▶ [The records]:
● ● ●
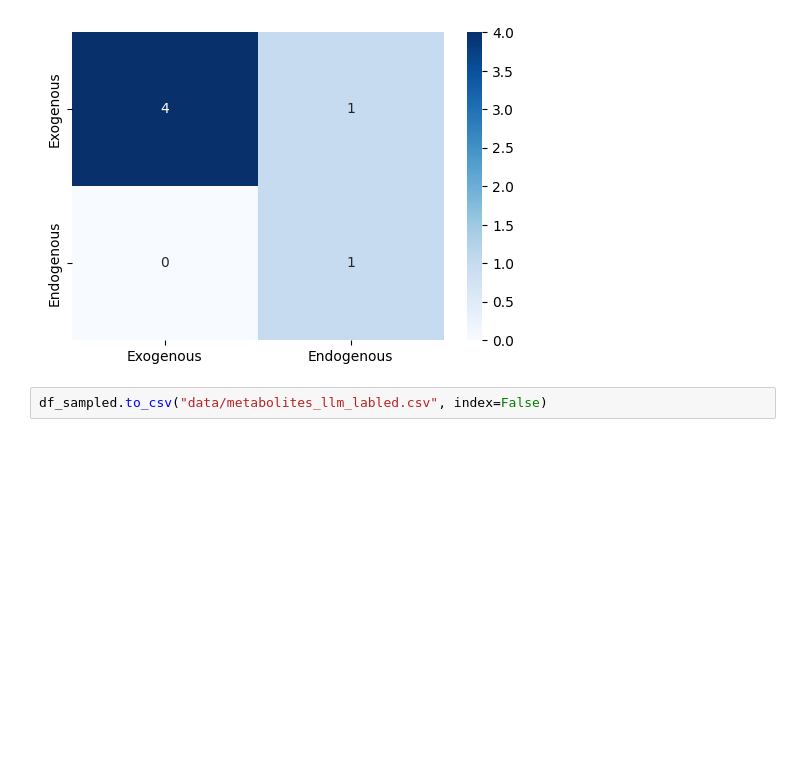
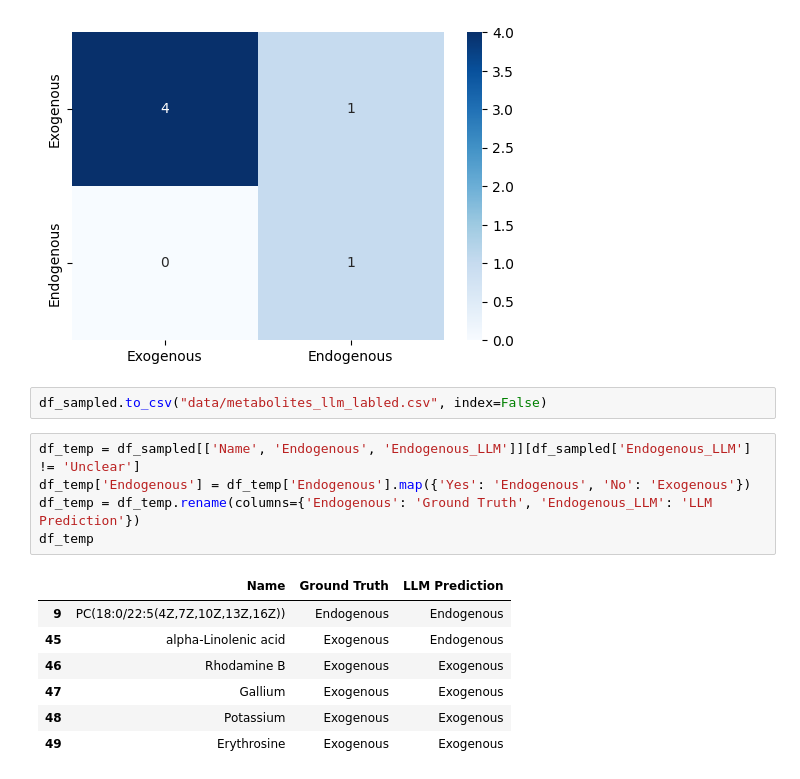
Before and after one commit to CZhao97/db_form_agent_system, a Jupyter notebook: notebooks/hmdb_test_llm.ipynb, the cells around one changed output. Drawn from its saved outputs; the diff is of its cells as text; blank space fills up the shorter version.

```diff
--- a/notebooks/hmdb_test_llm.ipynb
+++ b/notebooks/hmdb_test_llm.ipynb
@@ -173,3 +153,16 @@ sns.heatmap(cm, annot=True, fmt='d', cmap='Blues', xticklabels=['Exogenous', 'En
 [figure]
 # %%
 df_sampled.to_csv("data/metabolites_llm_labled.csv", index=False)
+# %%
+df_temp = df_sampled[['Name', 'Endogenous', 'Endogenous_LLM']][df_sampled['Endogenous_LLM'] != 'Unclear']
+df_temp['Endogenous'] = df_temp['Endogenous'].map({'Yes': 'Endogenous', 'No': 'Exogenous'})
+df_temp = df_temp.rename(columns={'Endogenous': 'Ground Truth', 'Endogenous_LLM': 'LLM Prediction'})
+df_temp
+# %% [output]
+|  | Name | Ground Truth | LLM Prediction |
+| 9 | PC(18:0/22:5(4Z,7Z,10Z,13Z,16Z)) | Endogenous | Endogenous |
+| 45 | alpha-Linolenic acid | Exogenous | Endogenous |
+| 46 | Rhodamine B | Exogenous | Exogenous |
+| 47 | Gallium | Exogenous | Exogenous |
+| 48 | Potassium | Exogenous | Exogenous |
+| 49 | Erythrosine | Exogenous | Exogenous |
```
Also changed, not shown: parts of 1 cell of this notebook, 10 other files.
● ● ●
▶ [Your goal]: Using the material above, filter for lines holding "Prediction" and copy each one.

▶ [Answer to the problem]:
+df_temp = df_temp.rename(columns={'Endogenous': 'Ground Truth', 'Endogenous_LLM': 'LLM Prediction'})
+|  | Name | Ground Truth | LLM Prediction |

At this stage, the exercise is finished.